Here we have a parade of relatives of every hue, from great aunts to cousins, many still living, a number dead, and one or two estranged. These are the faces of people with whom lives were spent, or by whom two generations were raised, returned to youth or brought back to life through their having been captured on 10th August 1969 in three and a half minutes of silent Super 8 footage.
A christening is an occasion, third only to weddings and funerals. Best suits and poshest dresses – worn to longer or shorter lengths depending on generation and daring – are donned, along with a variety of styles of hat. One grandmother is turned out like the Queen mother; another goes hatless, wears a white knee-length dress, stops to talk and smile into the camera, and takes photos of the party assembled outside the church afterwards.
It’s my christening, to be precise.
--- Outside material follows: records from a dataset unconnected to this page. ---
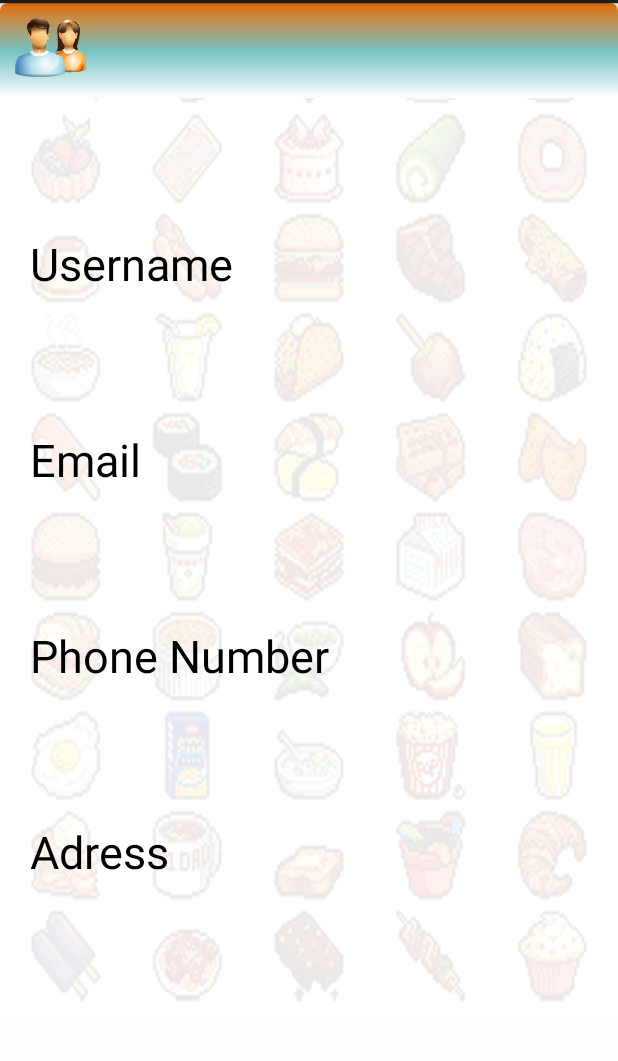
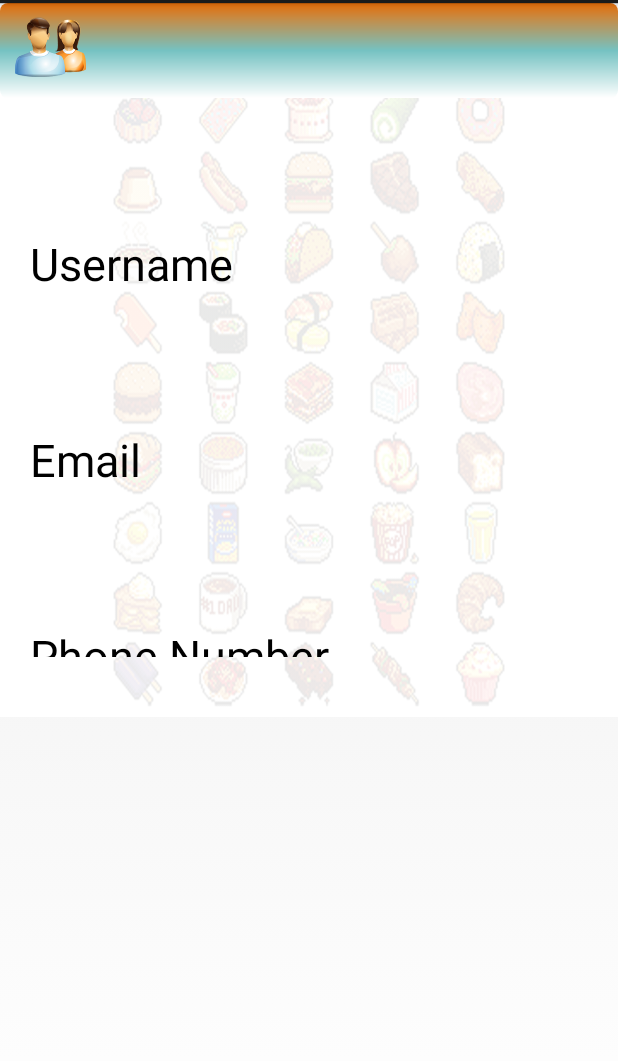
Before and after one commit to yoe32/Proyecto-III, an Android app: the fragment UserProfileFragment shown on its own in the app's theme, on a phone screen of 412 x 824 dp, the part 69-1130 px from its top. Run offline under Robolectric (Android 15) with nearby library versions, the phone set to English and light mode, and no system bars.

Commit message:
Cambio#1 7-17-2015

```diff
--- a/Bitchnel/app/src/main/res/layout/activity_google_facebook_user_post.xml
+++ b/Bitchnel/app/src/main/res/layout/activity_google_facebook_user_post.xml
@@ -16,10 +16,10 @@
         android:id="@+id/llProfile"
         android:layout_width="fill_parent"
         android:layout_height="wrap_content"
+        android:visibility="gone"
         android:layout_marginBottom="20dp"
         android:orientation="horizontal"
-        android:weightSum="3"
-        android:visibility="gone">
+        android:weightSum="3">
 
             <com.google.android.gms.common.SignInButton
                 android:id="@+id/google_intro_login"
--- a/Bitchnel/app/src/main/res/layout/fragment_user_profile.xml
+++ b/Bitchnel/app/src/main/res/layout/fragment_user_profile.xml
@@ -3,7 +3,7 @@
         xmlns:android="http://schemas.android.com/apk/res/android"
         android:layout_width="match_parent"
         android:layout_height="match_parent"
-        android:layout_marginBottom="100dp"
+        android:layout_marginBottom="300dp"
         android:background="#FFFFFF"
         android:layout_below="@id/linearLayout">
 
```
Also changed, not shown: Bitchnel/app/src/main/java/com/dejiitaru/bitchnel/login/GoogleLogin.java (+8 -6 lines).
Predominantly because it was the done thing then, rather than as a result of any strong convictions on my parents’ part, I am being inducted into a faith I no longer have, that did not make it past childhood. But I still have the bible my youngest uncle and godparent gave me that day. I spent a lot of time leafing through its thin pages as a child, fascinated more by its clean, simple line drawings of an ancient, biblical world than by the Word of the Lord. Exposure to three different religions as I was schooled, and more critically a sense that if there were a God, he had decided not to keep his eye on my family, meant that whatever faith being christened conferred upon me was lost by the age of twelve or thirteen. I remember then standing my ground one Sunday morning and telling my mother that I was not going to church again.
It seems that All Saints’ Church is close enough to our New Haw house that everyone is walking to it. My paternal grandfather waves a ‘hail fellow, well met’ greeting to camera from across the street. And standing out from the footage much less, there is my maternal grandfather, tall, grey-haired, black glasses, looking somewhat socially stiff and a little apart, certainly not at all keen to be centre-stage or filmed.
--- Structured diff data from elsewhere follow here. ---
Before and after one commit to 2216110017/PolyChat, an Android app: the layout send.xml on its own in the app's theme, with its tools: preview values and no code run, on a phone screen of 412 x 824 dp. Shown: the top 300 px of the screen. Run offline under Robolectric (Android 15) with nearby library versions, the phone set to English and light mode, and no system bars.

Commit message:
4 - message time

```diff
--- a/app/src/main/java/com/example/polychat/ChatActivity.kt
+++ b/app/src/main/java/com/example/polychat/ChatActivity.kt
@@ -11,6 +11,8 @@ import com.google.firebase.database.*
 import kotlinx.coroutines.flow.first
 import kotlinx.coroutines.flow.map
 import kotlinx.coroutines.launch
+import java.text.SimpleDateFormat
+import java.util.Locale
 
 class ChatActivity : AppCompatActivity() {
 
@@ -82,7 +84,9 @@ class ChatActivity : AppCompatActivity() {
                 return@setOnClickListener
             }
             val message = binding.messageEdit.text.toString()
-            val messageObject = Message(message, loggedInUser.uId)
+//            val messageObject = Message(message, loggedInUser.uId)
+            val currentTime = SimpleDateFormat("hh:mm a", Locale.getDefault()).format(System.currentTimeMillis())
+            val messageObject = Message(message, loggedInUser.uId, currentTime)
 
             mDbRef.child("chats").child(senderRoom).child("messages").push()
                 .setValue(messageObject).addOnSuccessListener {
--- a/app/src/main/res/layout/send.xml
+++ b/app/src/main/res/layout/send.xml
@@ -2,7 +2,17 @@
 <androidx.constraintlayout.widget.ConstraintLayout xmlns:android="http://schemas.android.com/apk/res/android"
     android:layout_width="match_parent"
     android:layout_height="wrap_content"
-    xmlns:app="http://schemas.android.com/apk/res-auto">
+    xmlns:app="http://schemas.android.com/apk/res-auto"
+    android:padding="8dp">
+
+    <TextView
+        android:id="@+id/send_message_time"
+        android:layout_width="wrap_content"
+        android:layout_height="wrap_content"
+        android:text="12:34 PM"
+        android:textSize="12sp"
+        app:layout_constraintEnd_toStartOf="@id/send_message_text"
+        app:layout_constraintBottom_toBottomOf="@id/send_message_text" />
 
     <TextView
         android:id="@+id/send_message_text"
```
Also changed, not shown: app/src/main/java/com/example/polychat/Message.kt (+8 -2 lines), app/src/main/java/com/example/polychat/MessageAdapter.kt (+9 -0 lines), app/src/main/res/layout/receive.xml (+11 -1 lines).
In among the older generation of relatives are my father and two of his brothers, sharp in suits, thin ties and sideburns. By a process of elimination, the eldest of the four brothers was the one tasked with filming proceedings. And he captures it all. Elderly great-aunts wear elderly great-aunt spectacles. My maternal great-grandmother, whose face has slipped, presumably because of a stroke. Outside the church, jokes are shared and smoke is puffed into the sky. His job of bringing a new soul into the fold done, we even see the vicar walking off down the road, garments flapping in the summer breeze. It’s a shame that he didn’t take the chance to dance off into the distance in the manner of Eric and Ernie at the end of their TV show, legs and arms alternately hoicked out to either side.
The tallest man in Britain at the time also seems to have attended (best observed standing next to my mother in her white sun hat at 2:23), for extra propitiousness. I thank him for that, and all my relatives, the living and the dead, for being there for me that day.